To our mutual relief, I enjoyed A Job From Hell and posted my review here at the end of May: https://thefirstgates.com/2011/05/25/a-job-from-hell-by-jayde-scott-book-review/. During the process, we exchanged a few emails – enough for me to realize what a complex operation an ebook publishing and marketing venture can be. I invited Ms. Scott to describe her process, and she found the time – despite publishing two new titles this summer – to send a very detailed reply. So detailed, in fact, that I’ve split her post into two sections.
In this section, the author describes what led her to the world of Indie publishing. The next section outlines the nuts and bolts of her procedure. Anyone who is interested in ebook publishing will find a wealth of information in Ms. Scott’s account.
A year ago, I would never have thought I’d be an indie author one day. At that time, I was unemployed, like many people in the UK, and could barely afford paying the rent let alone meet the monthly repayments of my student loan. Even with two good degrees, I had been looking for a job for three years without much success. During breaks from filling out application forms and struggling to get freelance work, I kept myself sane by writing as much as I could. It was my way to deal with the stress and pressure of not having a regular job.
Writing had been a hobby of mine for more than ten years. I had six books ready for publication and was actively seeking an agent or publisher for my work. Several times I came very close to landing an agent and did the ‘suggested’ changes to my manuscripts, only to have my hopes dashed again. With publishers I had similar experiences, some rejected me because I wouldn’t cut down on a 94k manuscript, others because they didn’t like a particular character. There was a time when I just couldn’t afford the horrendous postage charges for sending a manuscript to the US, so I kept postponing sending off large parcels until I got a freelance gig and had some money left.
After reading about Amanda Hocking’s success, I realised publishing doesn’t start and end with landing an agent and selling one’s work to one of the big six publishers. Sure, that would be a nice accomplishment, but I figured I might be more likely to win the lottery. It took me a long time to take this step because I kept hoping someone might make an offer soon, but when the offer never came in and I was more and more struggling to get a job and pay the bills, I decided I had nothing to lose by going the independent route. At least I had tried my best.
So, instead of wasting yet more time, I spent two weeks getting my first manuscript, Alex Gonzo, Royal Spy, ready for publishing via Kindle. It took a few attempts (actually, more than I care to reveal), but I finally figured out how to format it correctly after which it became easier with every book published.

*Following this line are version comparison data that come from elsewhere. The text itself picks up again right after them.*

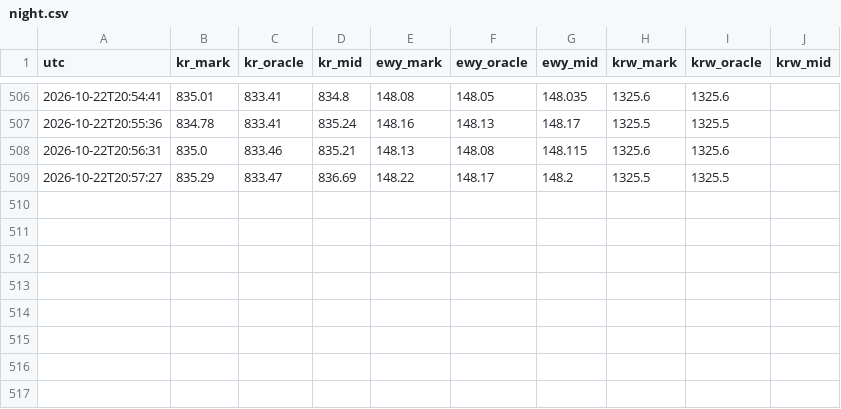
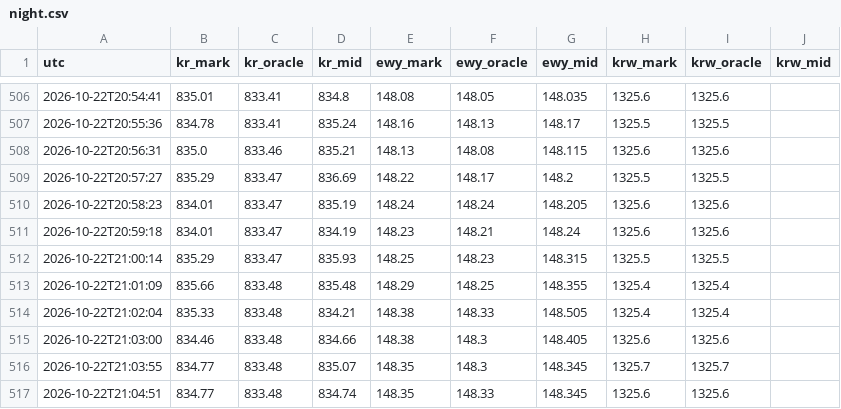
Before and after one commit to k-sangki/kosnas, a CSV file: night.csv, drawn as a sheet; only a part is shown, gaps mark what is left out; the diff names each change by its address in the sheet, - before the commit and + after, or states it on an @@ line.

```diff
--- a/night.csv
+++ b/night.csv
+row 510: 2026-10-22T20:58:23 | 834.01 | 833.47 | 835.19 | 148.24 | 148.24 | 148.205 | 1325.6 | 1325.6
+row 511: 2026-10-22T20:59:18 | 834.01 | 833.47 | 834.19 | 148.23 | 148.21 | 148.24 | 1325.6 | 1325.6
+row 512: 2026-10-22T21:00:14 | 835.29 | 833.47 | 835.93 | 148.25 | 148.23 | 148.315 | 1325.5 | 1325.5
+row 513: 2026-10-22T21:01:09 | 835.66 | 833.48 | 835.48 | 148.29 | 148.25 | 148.355 | 1325.4 | 1325.4
+row 514: 2026-10-22T21:02:04 | 835.33 | 833.48 | 834.21 | 148.38 | 148.33 | 148.505 | 1325.4 | 1325.4
+row 515: 2026-10-22T21:03:00 | 834.46 | 833.48 | 834.66 | 148.38 | 148.3 | 148.405 | 1325.6 | 1325.6
+row 516: 2026-10-22T21:03:55 | 834.77 | 833.48 | 835.07 | 148.35 | 148.3 | 148.345 | 1325.7 | 1325.7
+row 517: 2026-10-22T21:04:51 | 834.77 | 833.48 | 834.74 | 148.35 | 148.33 | 148.345 | 1325.6 | 1325.6
```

Needless to say, I knew next to nothing about self-publishing a book or the marketing involved. I had heard of authors using Twitter and Facebook to promote their work, but that about summed up my knowledge of social media. My first attempts at Tweeting were pretty much useless and Alex Gonzo, Royal Spy didn’t sell a single copy. Five months later, I had barely sold 100 copies of that book, but I wasn’t ready to give up and self published A Job From Hell, which is the first book in the Ancient Legends series. That book didn’t take off straight away. In fact, I only sold about 60 copies in the first month. However, the more time I spent researching on the Internet and reading as many blog on publishing as I could find, the more I was determined to succeed, not least because I still hadn’t found a job and it didn’t look like I would in the near future.
Three months and a few more books later, I sell a few thousand copies a month. My books aren’t doing as great on Amazon as those of some of my fellow authors and I’m thinking maybe my coverart isn’t that great, maybe my blurbs would benefit from a makeover. However, at a price of 99c a book, my earnings at least pay the monthly rent, which is more than I would’ve earned if I kept contacting agents and publishers only to have my confidence crushed.
TO BE CONTINUED